**Extracted material**
──────

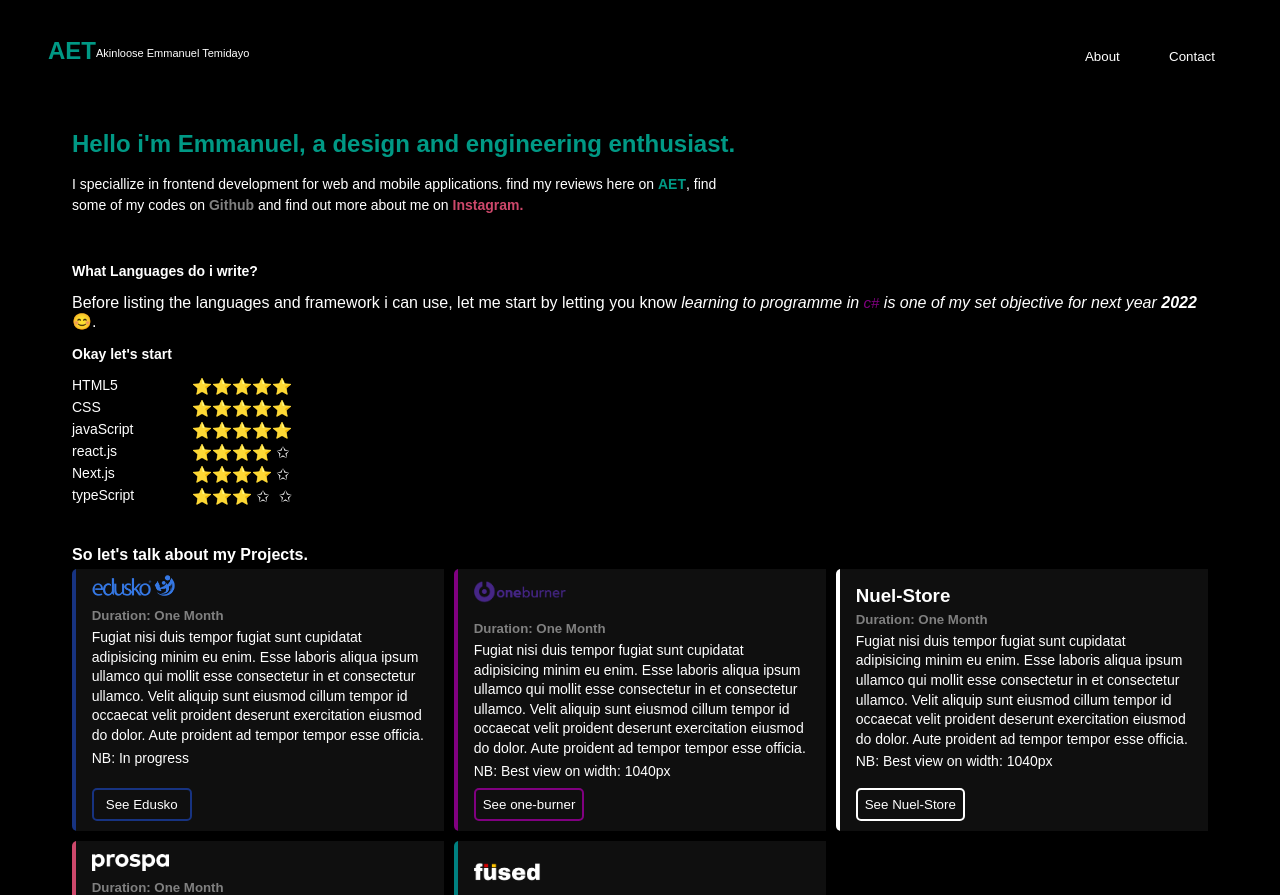
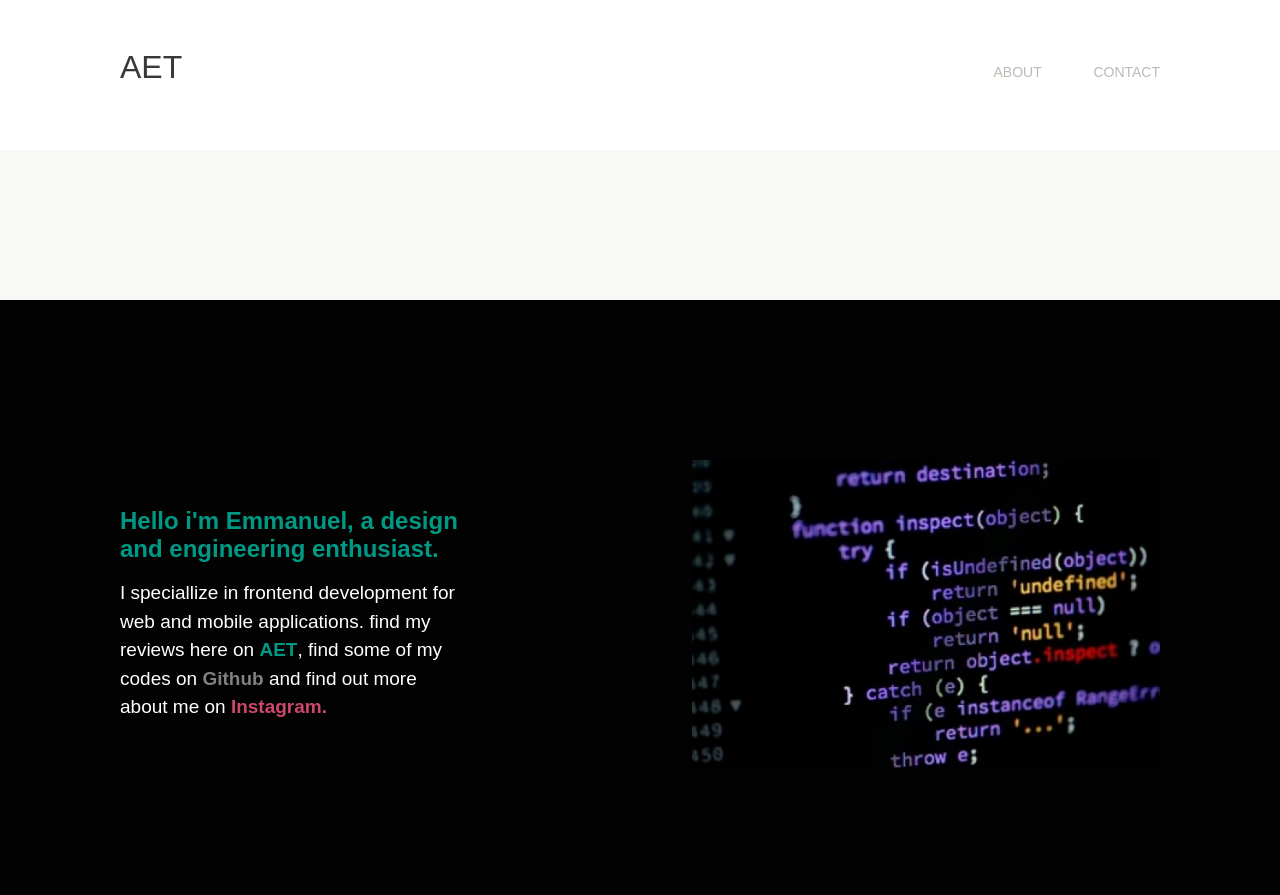
Before and after one commit to eakinloose/aet, a React (Create React App) app: page / in a window 1280 px wide. Shown: the top 895 px of the page. Built offline with nearby package versions, Linux system fonts and the light colour scheme.

Commit message:
redesign

```diff
--- a/package.json
+++ b/package.json
@@ -13,6 +13,7 @@
     "react-redux": "^7.2.6",
     "react-router-dom": "^6.0.2",
     "react-scripts": "4.0.3",
+    "react-slick": "^0.28.1",
     "redux": "^4.1.2",
     "redux-thunk": "^2.4.0",
     "styled-components": "^5.3.3",
--- a/public/index.html
+++ b/public/index.html
@@ -15,6 +15,17 @@
       user's mobile device or desktop. See https://developers.google.com/web/fundamentals/web-app-manifest/
     -->
       <link rel="manifest" href="%PUBLIC_URL%/manifest.json" />
+      <link
+         rel="stylesheet"
+         type="text/css"
+         charset="UTF-8"
+         href="https://cdnjs.cloudflare.com/ajax/libs/slick-carousel/1.6.0/slick.min.css"
+      />
+      <link
+         rel="stylesheet"
+         type="text/css"
+         href="https://cdnjs.cloudflare.com/ajax/libs/slick-carousel/1.6.0/slick-theme.min.css"
+      />
       <!--
       Notice the use of %PUBLIC_URL% in the tags above.
       It will be replaced with the URL of the `public` folder during the build.
--- a/src/GlobalStyles.js
+++ b/src/GlobalStyles.js
@@ -10,7 +10,6 @@ const GlobalStyles = createGlobalStyle`
 
     html, body{
         overflow-x: hidden;
-        background: black;
         color: white;
     }
 
--- a/src/components/Main/Main.styles.js
+++ b/src/components/Main/Main.styles.js
@@ -10,7 +10,7 @@ export const Wrapper = styled.div`
       margin: 15px 0;
       font-size: 14px;
    }
-   .c{
+   .c {
       color: purple;
       font-size: 15px;
    }
@@ -27,6 +27,11 @@ export const Wrapper = styled.div`
       }
    }
 
+   .wrapper {
+      margin: auto;
+      width: 92%;
+   }
+
    @media screen and (max-width: 799px) {
       width: 100%;
       p {
@@ -37,3 +42,26 @@ export const Wrapper = styled.div`
       }
    }
 `;
+
+export const Card = styled.div`
+   /* height: 100px; */
+   /* padding: 10%; */
+   margin: 5px;
+
+   .img {
+      width: 90%;
+      background: red;
+      height: 170px;
+      display: flex;
+      padding: 1rem;
+      border-radius: 5px;
+      box-shadow: 0px 0.2px 4px 0.4px blue;
+   }
+
+   img {
+      margin: auto;
+      width: 100%;
+      /* height: 40px; */
+      /* align-self: center; */
+   }
+`;
--- a/src/components/Navbar/Navbar.js
+++ b/src/components/Navbar/Navbar.js
@@ -5,19 +5,15 @@ import { Nav, NavLinks } from "./Navbar.styles";
 const Navbar = () => {
    return (
       <Nav>
-         <Link to="/" className="logo">
-            <h2>AET</h2>
-            <span>Akinloose Emmanuel Temidayo</span>
-         </Link>
-
-         <NavLinks>
-            <Link to="/">
-               <button>About</button>
+         <div className="nav">
+            <Link to="/" className="logo">
+               <h2>AET</h2>
             </Link>
-            <Link to="/">
-               <button>Contact</button>
-            </Link>
-         </NavLinks>
+            <NavLinks>
+               <Link to="/">ABOUT </Link>
+               <Link to="/">CONTACT</Link>
+            </NavLinks>
+         </div>
       </Nav>
    );
 };
--- a/src/components/Navbar/Navbar.styles.js
+++ b/src/components/Navbar/Navbar.styles.js
@@ -1,22 +1,25 @@
 import styled from "styled-components";
 
 export const Nav = styled.div`
-   display: flex;
-   justify-content: space-between;
-   padding: 2.6rem 3rem 3.2rem;
+   padding: 4rem 2.5rem;
+   background: #ffffff;
+   color: #383838;
+   font-size: clamp(11px, 2.5vw, 14px);
+   /* font-size: 14px; */
+   font-weight: 500;
 
-   .logo {
+   .nav {
       display: flex;
-      h2 {
-         /* color: #459975; */
-         color: #009985;
-         margin-top: -0.3rem;
-         padding: 0;
-      }
-      span {
-         margin-top: 5px;
-         font-size: 11px;
-      }
+      justify-content: space-between;
+      max-width: 1040px;
+      margin: auto;
+   }
+
+   h2 {
+      margin-top: -15px;
+      padding: 0;
+      font-size: clamp(26px, 2.5vw, 48px);
+      font-weight: 500;
    }
 
    @media screen and (max-width: 799px) {
@@ -25,21 +28,19 @@ export const Nav = styled.div`
 `;
 
 export const NavLinks = styled.div`
-   display: flex;
-   justify-content: space-between;
-
-   button {
-      padding: 5px;
-      width: 80px;
+   a {
       background: transparent;
-      color: white;
       border-radius: 5px;
-      margin-left: 0.6rem;
-      border: 2px solid transparent;
+      margin-left: 3rem;
       cursor: pointer;
+      color: #bebab3;
    }
 
-   button:focus {
-      border: 2px solid #459975;
+   a:hover {
+      color: #383838;
+   }
+
+   a:focus {
+      color: #783838;
    }
 `;
--- a/src/components/Projects/Projects.js
+++ b/src/components/Projects/Projects.js
@@ -13,26 +13,28 @@ const Projects = () => {
    }, []);
    return (
       <Wrapper>
-         <h4>So let's talk about my Projects.</h4>
+         <h3>So let's talk about my Projects.</h3>
          <div className="projectholder">
             <div className="Eduskowrapper">
-               <div>
+               <div className="flex">
                   <img src={edusko} alt="edusko" />
                   <h5>Duration: One Month</h5>
+                  <h5>Next.js and typeScript</h5>
+
                   <p>
-                     Fugiat nisi duis tempor fugiat sunt cupidatat adipisicing
-                     minim eu enim. Esse laboris aliqua ipsum ullamco qui mollit
-                     esse consectetur in et consectetur ullamco. Velit aliquip
-                     sunt eiusmod cillum tempor id occaecat velit proident
-                     deserunt exercitation eiusmod do dolor. Aute proident ad
-                     tempor tempor esse officia.
+                     Edusko is an education marketing company leveraging tech
+                     and data to make life easier for all in the African
+                     education community.
+                     <br />
                      <p>NB: In progress</p>
                   </p>
-                  <button>See Edusko</button>
+                  <button>
+                     <a href="https://edusko.com">See Edusko</a>
+                  </button>
                </div>
             </div>
-            <div data-aos="fade-up"  className="oneburnerwrapper">
-               <div>
+            <div data-aos="fade-up" className="oneburnerwrapper">
+               <div className="flex">
                   <img src={oneburner} alt="oneburner" />
                   <h5>Duration: One Month</h5>
                   <p>
@@ -51,8 +53,8 @@ const Projects = () => {
                   </button>
                </div>
             </div>
-            <div data-aos="fade-up"  className="storewrapper">
-               <div>
+            <div data-aos="fade-up" className="storewrapper">
+               <div className="flex">
                   <h3>Nuel-Store</h3>
                   <h5>Duration: One Month</h5>
                   <p>
@@ -69,8 +71,8 @@ const Projects = () => {
                   </button>
                </div>
             </div>
-            <div data-aos="fade-up"  className="prosperwrapper">
-               <div>
+            <div data-aos="fade-up" className="prosperwrapper">
+               <div className="flex">
                   <img src={prospa} alt="prospa" />
                   <h5>Duration: One Month</h5>
                   <p>
@@ -87,16 +89,15 @@ const Projects = () => {
                   </button>
                </div>
             </div>
-            <div data-aos="fade-up"  className="fusedwrapper">
-               <div>
+            <div data-aos="fade-up" className="fusedwrapper">
+               <div className="flex">
                   <img src={fused} alt="fused" />
                   <h5>Duration: Six Month</h5>
                   <p>
-                     Fugiat nisi duis tempor fugiat sunt cupidatat adipisicing
-                     minim eu enim. Esse laboris aliqua ipsum ullamco qui mollit
-                     deserunt exercitation eiusmod do dolor. Aute proident ad
-                     tempor tempor esse officia.
+                     FusedAfrika is a networking platform for tertiary
+                     institution students in Africa..
                   </p>
+                  <p></p>
                   <button>
                      <a href="https://nuelzfused.netlify.app">See Fused</a>
                   </button>
--- a/src/components/Projects/Projects.styles.js
+++ b/src/components/Projects/Projects.styles.js
@@ -8,8 +8,9 @@ export const Wrapper = styled.div`
    p {
       font-size: 14px;
    }
-   h4 {
-      margin: 5px 0;
+   h3 {
+      margin: 10px 0 20px;
+      text-align:center;
    }
 
    .projectholder {
@@ -139,6 +140,7 @@ export const Wrapper = styled.div`
       }
    }
 
+
    @media screen and (max-width: 1000px) {
       .projectholder {
          display: grid;
--- a/src/components/Top/Topsection.js
+++ b/src/components/Top/Topsection.js
@@ -1,11 +1,18 @@
 import React from "react";
 import { Link } from "react-router-dom";
-import { Wrapper } from "./Topsection.styles";
+import { Wrapper, Flex, FlexWrapper } from "./Topsection.styles";
+import imgg from "../images/imgg.jpg";
 
 const Topsection = () => {
    return (
       <Wrapper>
-         <h2>Hello i'm Emmanuel, a design and engineering enthusiast.</h2>
+         <div className="whitespace"></div>
+         <FlexWrapper>
+            <Flex>
+               <div className="firstchild">
+                  <h2>
+                     Hello i'm Emmanuel, a design and engineering enthusiast.
+                  </h2>
                   <p>
                      I speciallize in frontend development for web and mobile
                      applications. find my reviews here on{" "}
@@ -18,9 +25,14 @@ const Topsection = () => {
                      </span>{" "}
                      and find out more about me on{" "}
                      <span className="instagram">
-               <a href="https://instagram.com/eakinloose">Instagram</a>.
+                        <a href="https://instagram.com/eakinloose">Instagram</a>
+                        .
                      </span>
                   </p>
+               </div>
+               <img src={imgg} alt="img" />
+            </Flex>
+         </FlexWrapper>
       </Wrapper>
    );
 };
--- a/src/components/Top/Topsection.styles.js
+++ b/src/components/Top/Topsection.styles.js
@@ -1,9 +1,18 @@
 import styled from "styled-components";
 
 export const Wrapper = styled.div`
-   width: 90%;
-   padding: 0.5rem;
+   width: 100%;
    margin: auto;
+
+   .whitespace {
+      width: 100%;
+      background: #f8f8f7;
+      height: 150px;
+
+      @media screen and (max-width: 700px){
+         height: 70px;
+      }
+   }
 
    h2 {
       width: 60%;
@@ -14,7 +23,7 @@ export const Wrapper = styled.div`
    p {
       color: white;
       line-height: 1.5;
-      font-size: 14px;
+      font-size: 19px;
       width: 60%;
    }
    span {
@@ -35,7 +44,7 @@ export const Wrapper = styled.div`
       width: 100%;
 
       h2 {
-        width: 80%;
+         width: 80%;
       }
       p {
          width: 93%;
@@ -43,3 +52,53 @@ export const Wrapper = styled.div`
       }
    }
 `;
+
+export const FlexWrapper = styled.div`
+   background: #020202;
+
+`
+export const Flex = styled.div`
+   max-width: 1040px;
+   margin: auto;
+   display: flex;
+   padding: 10rem 0;
+
+   .firstchild{
+      width: 59%;
+      display: flex;
+      flex-direction: column;
+      align-self: center;
+
+   }
+
+   img{
+      width: 45%;
+   }
+
+   @media screen and (max-width: 909px) {
+      padding:15rem 1.5rem;
+
+   }
+
+   @media screen and (max-width: 609px) {
+      display: block;
+      padding: 4rem 1rem;
+
+      .firstchild, img{
+         width: 100%;
+      }
+
+      h2, p{
+         width: 100%;
+         text-align: center;
+      }
+
+      p{
+         font-size: 15px;
+      }
+      img{
+         margin-top: 5rem;
+      }
+
+   }
+`;
--- a/src/pages/Home.js
+++ b/src/pages/Home.js
@@ -1,14 +1,10 @@
 import React from 'react'
-import Main from '../components/Main/Main'
-import Projects from '../components/Projects/Projects'
 import Topsection from '../components/Top/Topsection'
 
 const Home = () => {
   return (
     <div>
       <Topsection/>
-      <Main/>
-      <Projects/>
     </div>
   )
 }
```
Also changed, not shown: src/components/Main/Main.js (+73 -4 lines), src/components/images/imgg.jpg (added), 1 other file (tests, documents, lock files or other folders). Lines whose indentation alone changed are shown as unchanged.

──────

Report the number of lines in the entries that hold the word "Topsection". Nothing else is wanted.

10